Those lines of the following listing which contain the string "tres" should be returned.

Available data:
========================

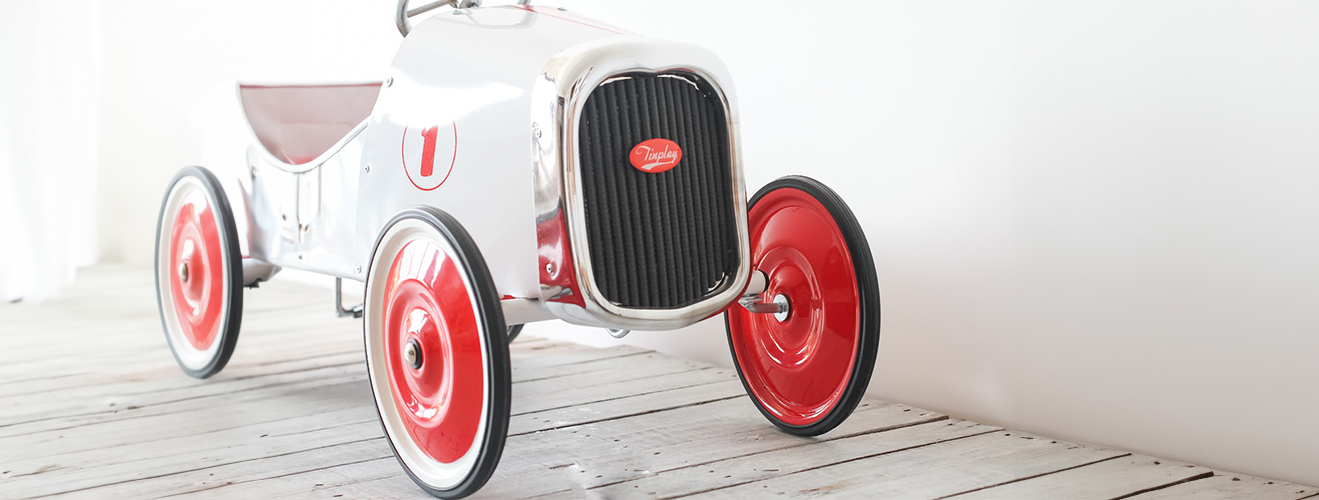
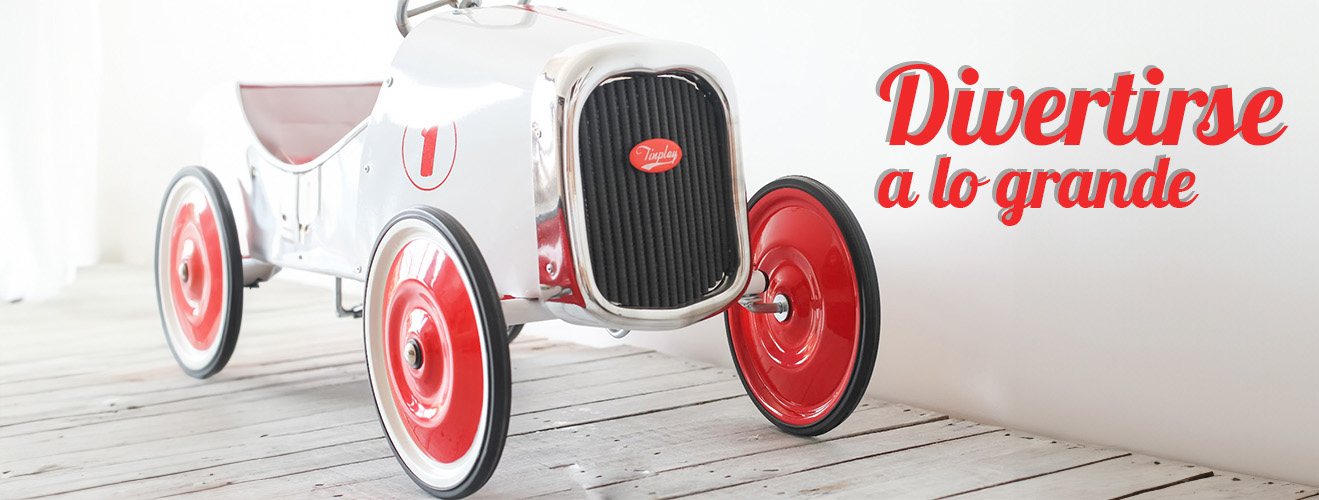
arreglos-hasta-el-06/06

Changed region(s): [[0.6528, 0.12, 0.9947, 0.45]]

diff --git a/css/style.css b/css/style.css
@@ -111,7 +111,7 @@ nav{
 /*fin-nav-responsive*/
 .menu{
     display: flex;
-    padding-top: 1.563rem;
+    padding-top: 1.4rem;
     width: 25rem;
     justify-content: space-between;
 }
@@ -172,6 +172,11 @@ a{
 #banner-slogan .firma-tinplay{
     margin-left: 62.5rem ;
 }
+#banner-slogan .raya {
+    width: 40%;
+    height: 40%;
+    margin-left: 30rem ;
+}
 #productos{
     width: 100%;
     height: 50rem;
@@ -200,7 +205,7 @@ a{
 
 .contenedor-products{
     margin-top: 2.5rem;
-    padding-bottom: 12.5rem;
+    padding-bottom: 1rem;
     margin-left: 9.375rem ;
     margin-right: 9.375rem;
     max-width: 98.75rem;
@@ -209,9 +214,6 @@ a{
     justify-content: space-between;
     
 }
-/*.foto-producto:hover{
-    width: 110%;
-    height: 110%;*/
 
  h3 {
     font-family: "Cookie", cursive;
@@ -237,24 +239,9 @@ a{
     flex-direction: column;
     align-items: center;
 }
-.contenedor-products .triciclo {
-    display: flex;
-    flex-direction: column;
-    align-items: center;
-}
-.contenedor-products .surtidor {
-    display: flex;
-    flex-direction: column;
-    align-items: center;
-}
-.contenedor-products .peluqueria {
-    display: flex;
-    flex-direction: column;
-    align-items: center;
-}
 .contenedor-products div {
     height: 16.375rem;
-    width: 22.938rem;
+    width: 24.5rem;
     background-color: white;
     box-shadow: 0rem 0.625rem 1.563rem rgb(0, 0, 0, 0.3);
     margin-top: 0.938rem;
@@ -281,13 +268,11 @@ a{
     align-items: center;
     justify-content: center;
     height: 16.375rem;
-    width: 22.938rem;
+    width: 24.5rem;
     position: absolute;
     margin-top: 0rem;
     background-color: rgb(0, 0, 0, 0.7) ;
     opacity: 0;
-    
-
 }
 .contenedor-products div .hover:hover {
     opacity: 100;
@@ -308,7 +293,114 @@ a{
     font-family: "Inter", sans-serif;
     font-size: 0.875rem;
 }
+.products-segunda-linea {
+    padding-bottom: 12.5rem;
+    margin-left: 9.375rem ;
+    margin-right: 9.375rem;
+    max-width: 98.75rem;
+    display: flex;
+    flex-wrap: wrap;
+    justify-content: space-between;
+}
+.products-segunda-linea div {
+    height: 13rem;
+    width: 18rem;
+    background-color: white;
+    box-shadow: 0rem 0.625rem 1.563rem rgb(0, 0, 0, 0.3);
+    margin-top: 0.938rem;
+    border-radius: 1.563rem;
+    display: flex;
+    justify-content: center
+}
+.products-segunda-linea .edades {
+    background-color: red;
+    width: 130px;
+    height: 35px;
+    position: absolute;
+    display:flex ;
+    align-items: center;
+    margin-right: 140px;
+    margin-bottom: 50px;
+    z-index: 99;
+}
+.products-segunda-linea .edades h6 {
+    font-family: "Inter", sans-serif;
+}
+.products-segunda-linea div .hover {
+    display: flex;
+    align-items: center;
+    justify-content: center;
+    height: 13rem;
+    width: 18rem;
+    position: absolute;
+    margin-top: 0rem;
+    background-color: rgb(0, 0, 0, 0.7) ;
+    opacity: 0;
+}
+.products-segunda-linea div .hover:hover {
+    opacity: 100;
+}
+.products-segunda-linea .ver-mas {
+    position: absolute;
+    height: 3.125rem;
+    background-color: #686767;
+    display: flex;
+    align-items: center ;
+    margin-top: 11rem;
+    border-top-left-radius: 0rem;
+    border-top-right-radius: 0rem;
+}
+.products-segunda-linea .ver-mas h4 {
+    color: white;
+    font-family: "Inter", sans-serif;
+    font-size: 0.875rem;
+}
+.products-segunda-linea .triciclo {
+    display: flex;
+    flex-direction: column;
+    align-items: center;
+}
+.products-segunda-linea .surtidor {
+    display: flex;
+    flex-direction: column;
+    align-items: center;
+}
+.products-segunda-linea .peluqueria {
+    display: flex;
+    flex-direction: column;
+    align-items: center;
+}
+.products-segunda-linea .proximamente {
+    display: flex;
+    flex-direction: column;
+    align-items: center;
+    
+}
+.products-segunda-linea .proximamente div{
+    background-color: #939191;
+    align-items: center;
+    overflow-y: hidden;
+    display: flex;
+}
+.products-segunda-linea .proximamente div h4 {
+    position: absolute;
+    z-index: 1;
+    color: white;
+    font-family: "Galada", cursive;
+}
+.products-segunda-linea .proximamente div .opacidad{
+    height: 13rem;
+    width: 18rem;
+    background-color: rgb(0, 0, 0, 0.7) ;
+    opacity: 80;
+    position: absolute;
+    margin-bottom: 0.938rem;
 
+}
+.products-segunda-linea .proximamente div .foto-producto{
+    height: 11rem;
+    width: 14rem;
+}
 #como-comprar{
     height: 80vh;
 }
@@ -586,7 +678,7 @@ footer .linea {
 
 /*seccion de producto*/
 .flecha{
-    margin-top: 6.25rem;
+    margin-top: 5rem;
 }
 .volver-home {
     margin-left: 9.375rem;
@@ -643,7 +735,7 @@ footer .linea {
 #producto .descripcion .stock{
     margin-top: 1rem;
     margin-bottom: 1rem;
-    color: #949494;
+    color: #ff0000;
     font-family: "Inter", sans-serif;
     margin-left: 3.125rem;
 }

diff --git a/index.html b/index.html
@@ -17,6 +17,7 @@
 <link rel="preconnect" href="https://fonts.gstatic.com" crossorigin>
 <link href="https://fonts.googleapis.com/css2?family=Cookie&display=swap" rel="stylesheet">
     <link rel="stylesheet" href="./css/style.css">
+   <link rel="stylesheet" href="https://cdnjs.cloudflare.com/ajax/libs/animate.css/4.1.1/animate.min.css"> 
     <link rel="icon" type="image/png" href="./images/logo-tinplay-rojo.png"/>
 
 
@@ -69,6 +70,7 @@
             </ul>
         </div>
         <h1 class="slogan"><span class="primera-tipografia">"Siempre recordarás</span><span class="segunda-tipografia">tu primer auto"</span></h1>
+        <img class="raya" src="./images/subrayado.svg" alt="">
         <img class="firma-tinplay" src="./images/logo-tinplay-rojo.png" alt="logo-tinplay-rojo">
     </section>
     <section id="productos">
@@ -99,6 +101,8 @@
                 </div></a>
                 <div class="ver-mas"><h3>Wagon</h3></div>
             </article>
+        </div>
+        <div class="products-segunda-linea">
             <article class="triciclo">
                 <a href="./sections/triciclo.html"><div>
                     <div class="edades"><h6>De 1 a 6 años</h6></div>
@@ -122,6 +126,13 @@
                     <img class="foto-producto" src="./images/peluqueria.png" alt="peluqueria">
                 </div></a>
                 <div class="ver-mas"><h3>Peluqueria</h3></div>
+            </article>
+            <article class="proximamente">
+                <div>
+                    <h4>Proximo lanzamiento</h4>
+                    <div class="opacidad"></div>
+                    <img class="foto-producto" src="./images/bugattin-silueta.png" alt="bugattin">
+                </div></a>
             </article>
         </div>
         
@@ -215,7 +226,7 @@
             <b>Gracias por sumarte a esta familia, no dudes en contactarnos ante cualquier duda!</b>
             </p>
         </div>
-        <h4 class="titulo-slider">Marcas que confían en nosotros</h4>
+        <h4 class="titulo-slider">Algunas de las marcas que confían en nosotros</h4>
         <div class="slider-infinito">
             <div class="slider-track">
                 <div class="slide">

diff --git a/sections/bugatin -rojo.html b/sections/bugatin -rojo.html
@@ -66,19 +66,19 @@
         </div>
         <div class="descripcion">
             <h2>Bugattin</h2>
-            <h4 class="stock">Consultar stock y tiempo de entrega antes de comprar</h4>
             <ul>
                 <li>Autito a pedal con carrocería de chapa con pintura en polvo termocontraíble.</li>
                 <li>Volante de aluminio cromado.Tablero de madera.Ruedas de chapa con pintura en polvo termocontraíble y neumàtico de caucho.</li>
                 <li>Chasis de caño metálico. Asiento de madera forrado en ecocuero.</li>
                 <li><b>Para niños de 4 a 6 años.</b></li>
-                <li>Tienen tres niveles de regulaciòn en los pedales para adaptarse.</li>
+                <li>Tienen tres niveles de regulación en los pedales para adaptarse.</li>
                 <li>Incluye dos faros led a pila de 50 lm, bocina corneta metálica cromada y asiento en ecocuero mateassé.</li>
                 <li><b>Mide 90 cm de largo, 40 cm de ancho y 50 cm de alto.</b></li>
                 <li><b>Peso:</b> 9,5 kg</li>
                 
             </ul>
             <h4 class="envios">Envíos gratis a todo el país.</h4>
+            <h4 class="stock">Consultar stock y tiempo de entrega antes de comprar</h4>
             <div class="colores-disponibles">
                 <h4>Colores disponibles:</h4>
                 <div class="colores">

diff --git a/sections/baquetin-negro.html b/sections/baquetin-negro.html
@@ -76,6 +76,7 @@
                 <li><b>Mide 90 cm de largo, 40 cm de ancho y 50 cm de alto.</b></li>
                 <li><b>Peso:</b> 9,5 kg</li>
             </ul>
+            <h4 class="stock">Consultar stock y tiempo de entrega antes de comprar</h4>
             <h4 class="envios">Envíos gratis a todo el país.</h4>
             <div class="colores-disponibles">
                 <h4>Colores disponibles:</h4>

========================

Your response:
-                <li>Tienen tres niveles de regulaciòn en los pedales para adaptarse.</li>
+                <li>Tienen tres niveles de regulación en los pedales para adaptarse.</li>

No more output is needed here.